We chose Annie Sloan chalk paint in a lovely teal-blue shade, called Aubusson Blue, as we felt this fitted with the décor of our sitting room. I also bought some more clear wax for sealing (I only had a bit left over from other projects). My husband sourced some leather drawer pulls from eBay and I found some raw steel hairpin legs online from the Hairpin Leg Company (via Amazon) that I felt gave the same mid-century feel as the colour.

IKEA TV cabinet gets a mid-century update

I lightly sanded the unit all over to provide a better surface for the paint to adhere to (just using regular sandpaper that we had in the shed). Then I cleaned it with soapy water, rinsed and left it to dry it thoroughly. I removed the drawers and shelves but left the drawer runners in place figuring I would just paint around them. (This area is not visible when the unit is assembled so I wasn’t worried about it being too neat!).


Related: How to hack speaker fabric doors for the BESTÅ TV unit


I used a foam roller and paint tray to do the majority of the painting. The goal was I didn’t want to see any brush strokes and wanted as smooth a finish as possible as I wasn’t planning to distress the unit.

For some of the more awkward areas, like around the drawer runners and in the corners I had to use a brush. The paint went on surprisingly well, even on the drawer fronts which seem to be made from a shinier material. But I had to be patient and wait for each coat to dry thoroughly before the next one as otherwise, I found the roller would take off the existing paint in patches.

“I intended to leave it a week to cure before using it but I was too impatient to see it in my sitting room!”

I did 2 coats of paint all over and then an extra one on the top. Then, after waiting 24 hours, I started waxing. I used a lint free cloth to apply and wipe off the excess wax, following the instructions on the side of the tin. Most of the unit got two coats of wax (with 24hrs in between coats) but I did an extra coat on the top and the drawers where I felt there would be most risk of scratching.

Finally, 24 hours after the final coat of wax, I buffed the unit with a clean lint free cloth and left it to cure for a couple of days. I intended to leave it a week to cure before using it but I was too impatient to see it in my sitting room!

IKEA TV cabinet gets a mid-century update


Related: IKEA TV cabinet made from 4 fridge top cabinets.

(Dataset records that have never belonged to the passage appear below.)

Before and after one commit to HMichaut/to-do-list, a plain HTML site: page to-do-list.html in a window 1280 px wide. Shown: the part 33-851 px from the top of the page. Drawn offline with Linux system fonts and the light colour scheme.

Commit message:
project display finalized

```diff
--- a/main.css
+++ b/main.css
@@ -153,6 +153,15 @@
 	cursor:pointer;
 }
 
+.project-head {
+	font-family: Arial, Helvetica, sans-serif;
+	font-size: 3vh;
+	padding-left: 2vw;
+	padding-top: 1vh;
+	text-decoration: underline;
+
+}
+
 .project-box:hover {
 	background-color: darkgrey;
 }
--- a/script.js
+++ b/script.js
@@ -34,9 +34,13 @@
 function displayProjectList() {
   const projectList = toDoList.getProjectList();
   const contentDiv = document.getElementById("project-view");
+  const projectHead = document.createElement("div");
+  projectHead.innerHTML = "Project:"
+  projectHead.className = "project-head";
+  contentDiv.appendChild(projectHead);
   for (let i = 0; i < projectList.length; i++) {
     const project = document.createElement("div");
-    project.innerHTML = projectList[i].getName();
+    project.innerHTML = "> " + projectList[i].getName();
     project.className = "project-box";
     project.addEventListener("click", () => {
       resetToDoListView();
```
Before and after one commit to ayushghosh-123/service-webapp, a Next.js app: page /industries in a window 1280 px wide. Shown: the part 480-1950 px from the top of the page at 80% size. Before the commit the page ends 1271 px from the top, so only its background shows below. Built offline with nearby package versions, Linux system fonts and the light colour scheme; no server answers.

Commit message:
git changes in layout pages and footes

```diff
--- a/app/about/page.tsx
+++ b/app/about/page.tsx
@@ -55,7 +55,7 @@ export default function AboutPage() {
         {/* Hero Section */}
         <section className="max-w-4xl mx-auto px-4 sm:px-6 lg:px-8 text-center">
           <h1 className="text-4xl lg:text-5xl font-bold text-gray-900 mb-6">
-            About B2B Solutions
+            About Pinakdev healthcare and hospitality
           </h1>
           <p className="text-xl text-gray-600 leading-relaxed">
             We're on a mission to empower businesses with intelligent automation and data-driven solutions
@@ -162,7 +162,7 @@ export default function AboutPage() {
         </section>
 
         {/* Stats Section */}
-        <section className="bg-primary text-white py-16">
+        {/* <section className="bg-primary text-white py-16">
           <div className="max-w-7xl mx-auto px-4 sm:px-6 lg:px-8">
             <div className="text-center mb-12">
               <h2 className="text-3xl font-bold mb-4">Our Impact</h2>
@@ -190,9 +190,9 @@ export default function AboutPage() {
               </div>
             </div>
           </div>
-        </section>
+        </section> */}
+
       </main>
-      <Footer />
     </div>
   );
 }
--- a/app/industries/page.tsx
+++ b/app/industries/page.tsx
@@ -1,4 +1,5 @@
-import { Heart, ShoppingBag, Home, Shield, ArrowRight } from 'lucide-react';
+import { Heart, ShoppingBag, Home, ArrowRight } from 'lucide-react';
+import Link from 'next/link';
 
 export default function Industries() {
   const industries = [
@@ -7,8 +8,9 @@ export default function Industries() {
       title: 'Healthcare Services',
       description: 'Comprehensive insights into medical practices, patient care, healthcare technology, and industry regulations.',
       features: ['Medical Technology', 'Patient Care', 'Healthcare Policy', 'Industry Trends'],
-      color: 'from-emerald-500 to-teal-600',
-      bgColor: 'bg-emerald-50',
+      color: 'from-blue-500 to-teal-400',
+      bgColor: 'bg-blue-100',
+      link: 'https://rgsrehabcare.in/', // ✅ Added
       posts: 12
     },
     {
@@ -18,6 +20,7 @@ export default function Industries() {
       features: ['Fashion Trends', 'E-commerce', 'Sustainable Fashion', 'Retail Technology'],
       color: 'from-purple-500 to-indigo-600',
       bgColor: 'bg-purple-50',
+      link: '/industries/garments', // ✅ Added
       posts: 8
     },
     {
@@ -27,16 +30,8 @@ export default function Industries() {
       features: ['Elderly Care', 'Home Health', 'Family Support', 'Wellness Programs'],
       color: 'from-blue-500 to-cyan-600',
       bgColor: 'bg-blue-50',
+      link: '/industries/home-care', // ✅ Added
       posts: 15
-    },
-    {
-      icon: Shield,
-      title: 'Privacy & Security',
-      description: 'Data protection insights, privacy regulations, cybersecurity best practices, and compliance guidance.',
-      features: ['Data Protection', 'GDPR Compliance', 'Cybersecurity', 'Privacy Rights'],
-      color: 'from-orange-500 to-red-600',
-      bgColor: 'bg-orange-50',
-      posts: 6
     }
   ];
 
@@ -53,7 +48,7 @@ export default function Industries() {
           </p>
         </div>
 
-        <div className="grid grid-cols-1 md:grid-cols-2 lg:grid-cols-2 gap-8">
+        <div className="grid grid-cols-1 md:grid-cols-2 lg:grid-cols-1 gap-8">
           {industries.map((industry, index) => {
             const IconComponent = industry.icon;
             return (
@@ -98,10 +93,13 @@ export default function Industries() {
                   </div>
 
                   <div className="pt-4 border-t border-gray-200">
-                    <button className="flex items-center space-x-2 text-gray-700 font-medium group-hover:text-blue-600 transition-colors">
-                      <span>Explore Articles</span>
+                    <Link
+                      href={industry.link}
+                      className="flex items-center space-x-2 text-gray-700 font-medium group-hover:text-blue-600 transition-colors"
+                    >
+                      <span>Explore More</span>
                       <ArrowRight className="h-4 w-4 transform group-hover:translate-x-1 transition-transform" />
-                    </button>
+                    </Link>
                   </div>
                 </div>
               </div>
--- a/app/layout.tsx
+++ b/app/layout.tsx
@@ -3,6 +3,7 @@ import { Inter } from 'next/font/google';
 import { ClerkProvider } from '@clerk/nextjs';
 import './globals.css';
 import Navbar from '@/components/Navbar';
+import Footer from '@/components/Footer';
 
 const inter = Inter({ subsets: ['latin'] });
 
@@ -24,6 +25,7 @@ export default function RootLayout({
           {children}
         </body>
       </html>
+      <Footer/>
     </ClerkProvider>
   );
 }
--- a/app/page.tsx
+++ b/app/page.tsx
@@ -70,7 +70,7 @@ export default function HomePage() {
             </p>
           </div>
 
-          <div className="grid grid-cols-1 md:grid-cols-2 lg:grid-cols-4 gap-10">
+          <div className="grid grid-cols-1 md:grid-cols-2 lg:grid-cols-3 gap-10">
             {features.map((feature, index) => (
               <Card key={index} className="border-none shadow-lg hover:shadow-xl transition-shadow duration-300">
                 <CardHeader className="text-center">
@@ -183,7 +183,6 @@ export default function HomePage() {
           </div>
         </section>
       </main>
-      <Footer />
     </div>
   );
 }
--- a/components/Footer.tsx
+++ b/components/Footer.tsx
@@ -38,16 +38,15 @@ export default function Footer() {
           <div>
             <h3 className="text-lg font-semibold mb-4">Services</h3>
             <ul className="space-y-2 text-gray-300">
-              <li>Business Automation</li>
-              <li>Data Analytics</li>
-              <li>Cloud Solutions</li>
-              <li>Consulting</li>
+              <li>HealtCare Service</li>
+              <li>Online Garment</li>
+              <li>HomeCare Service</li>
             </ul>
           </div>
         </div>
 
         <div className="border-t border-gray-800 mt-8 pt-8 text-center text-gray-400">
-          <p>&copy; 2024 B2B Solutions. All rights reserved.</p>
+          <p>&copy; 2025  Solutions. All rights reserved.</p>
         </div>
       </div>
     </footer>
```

See more.


I think if I were to do this project again I would use some sort of a primer before painting, just so I would be less paranoid about any paint scratching off with normal use. Alternatively, using a varnish instead of wax might offer more protection but it’s holding up well so far, fingers crossed!

Our IKEA TV cabinet hack wasn’t particularly cheap. I used nearly a whole tin of paint (£20) quarter of a tin of wax (they are £10 each), the drawer pulls were £10 and the hairpin legs were £20. However, I’m glad we decided to ‘upcycle’ rather than buy something new as we now have a piece that’s uniquely ours and hopefully we’ll love it for a long time.

~ by Claire King